Heroes 3rd Season Premiere
--Review By Jason Phillips--
necessarily always better seems to be the lesson learned
by the NBC drama “Heroes” during its critically panned
second season. The show, which was taken to task by
critics and fans alike for its forced introduction of
numerous new characters and slow simmering plot during
its sophomore season, seems determined to return to the
form of its more popular first season. The third season
opener is relentless in it’s efforts to keep the focus
on familiar characters doing familiar things. Within the
first twenty minutes, Sylar is once again stalking
Claire, Mohinder is fiddling around in his lab, Hiro is
on another epic quest, the Petrelli brothers are at
odds, and the world is once again on a collision course
with an apocalyptic future.
The return to first season form is a welcome relief on most fronts, but the “Heroes” season premiere also seems to pack too much set-up into its two hours. The dialogue is weighed down with heavy-handed, awkward exposition of the “why are you doing this,” “well, let me explain it to you as clearly as possible” type that seems to exist only to make sure the audience is spoon-fed firm footing for shifts in tone and characters. A more mannered balance between the first season’s slam-bang aesthetic and the second season’s precise, fussy storytelling might have served the third season premiere better.
Of course, any particular season of any television show isn’t necessarily defined by its premiere. And the approach chosen by producer Tim Kring and his writers certainly establishes the stakes for the third season. There seems to be plenty of room for characters to evolve and change throughout the season, which is also promising. Flash forwards show us a nihilistic, murderous Claire, a regretful and scarred (literally and figuratively) Peter Petrelli, and a betrayal of Hiro at the hands of his heretofore loyal ally Ando. Action in the “present day” also shows Mohinder flirting with his dark side, a new member of the Nikki/Jessica multiple personality club, and just the slightest beats of a heroic, or at least merciful, heart within Sylar.
New characters also make their first appearance in the form of a speedster who is set up as a foil to Hiro, a group of super-powered villains, and a quirky spiritual guide/prophet encountered by Parkman. But the introduction of these new characters is done much more cleanly and subtly than in season two.
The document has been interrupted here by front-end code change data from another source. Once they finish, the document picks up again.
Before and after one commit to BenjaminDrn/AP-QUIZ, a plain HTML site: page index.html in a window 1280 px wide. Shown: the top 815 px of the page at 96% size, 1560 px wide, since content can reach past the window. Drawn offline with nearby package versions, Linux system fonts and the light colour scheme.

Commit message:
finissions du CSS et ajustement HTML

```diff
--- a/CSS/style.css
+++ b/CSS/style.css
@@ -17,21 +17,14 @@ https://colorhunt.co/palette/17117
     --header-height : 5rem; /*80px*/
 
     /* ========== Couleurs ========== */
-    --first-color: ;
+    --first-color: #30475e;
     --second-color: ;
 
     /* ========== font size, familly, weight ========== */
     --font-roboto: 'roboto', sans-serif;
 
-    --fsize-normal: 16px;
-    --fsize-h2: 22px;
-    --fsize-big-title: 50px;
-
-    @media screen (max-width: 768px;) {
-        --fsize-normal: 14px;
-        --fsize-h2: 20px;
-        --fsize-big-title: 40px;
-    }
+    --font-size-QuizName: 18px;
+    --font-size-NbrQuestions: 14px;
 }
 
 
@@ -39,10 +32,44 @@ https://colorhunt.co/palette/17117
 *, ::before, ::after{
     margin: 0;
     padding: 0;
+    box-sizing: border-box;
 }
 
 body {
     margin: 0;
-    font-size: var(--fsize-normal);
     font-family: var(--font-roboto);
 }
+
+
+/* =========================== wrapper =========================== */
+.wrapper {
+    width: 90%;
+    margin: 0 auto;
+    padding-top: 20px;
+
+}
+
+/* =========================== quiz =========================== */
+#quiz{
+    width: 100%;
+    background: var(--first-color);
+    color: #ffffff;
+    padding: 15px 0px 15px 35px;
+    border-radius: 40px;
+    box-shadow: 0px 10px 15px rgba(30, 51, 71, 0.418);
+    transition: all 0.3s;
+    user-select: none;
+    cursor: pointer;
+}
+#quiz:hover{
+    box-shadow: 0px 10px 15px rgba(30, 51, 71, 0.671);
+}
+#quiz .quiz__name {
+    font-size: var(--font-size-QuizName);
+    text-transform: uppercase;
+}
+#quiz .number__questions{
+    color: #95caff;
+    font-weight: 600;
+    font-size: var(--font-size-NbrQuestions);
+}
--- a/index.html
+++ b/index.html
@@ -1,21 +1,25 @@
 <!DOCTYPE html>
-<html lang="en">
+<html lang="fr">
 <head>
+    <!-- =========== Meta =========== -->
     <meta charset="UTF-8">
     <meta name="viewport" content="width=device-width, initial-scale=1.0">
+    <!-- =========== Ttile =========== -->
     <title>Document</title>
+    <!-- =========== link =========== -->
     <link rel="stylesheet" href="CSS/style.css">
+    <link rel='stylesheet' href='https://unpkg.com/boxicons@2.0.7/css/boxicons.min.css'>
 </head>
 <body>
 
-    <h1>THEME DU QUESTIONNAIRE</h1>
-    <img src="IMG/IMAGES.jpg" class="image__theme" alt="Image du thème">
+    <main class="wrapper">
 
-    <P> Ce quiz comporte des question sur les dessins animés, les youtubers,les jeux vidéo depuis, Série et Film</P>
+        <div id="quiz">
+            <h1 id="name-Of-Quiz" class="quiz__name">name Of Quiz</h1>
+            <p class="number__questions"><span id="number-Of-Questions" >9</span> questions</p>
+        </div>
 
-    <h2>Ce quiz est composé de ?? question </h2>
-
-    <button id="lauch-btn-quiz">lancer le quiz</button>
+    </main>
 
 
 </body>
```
With the exception of Daphne the speedster, the new characters are mentioned only in passing at various points, and only take anything resembling center stage near the end of the two-hour premiere.
In setting up its third season, “Heroes” does, however, show a tendency to fall back on some tropes that are beginning to show their age. Parkman’s spiritual guide also happens to draw prophetic images, hearkening back to the character of Issac, who seemed to die in season one precisely because the device of prophetic images had served its purpose. And a revelation involving Ma Petrelli kind of leaves you with an “oh man, here she goes again” vibe.
On the whole, though, the third season of “Heroes” seems to be getting back to basics in the best sense of the term. Hopefully the red flags the episode raises will turn out to be nothing worse than necessary bumps in the road on the way to getting the show back on course.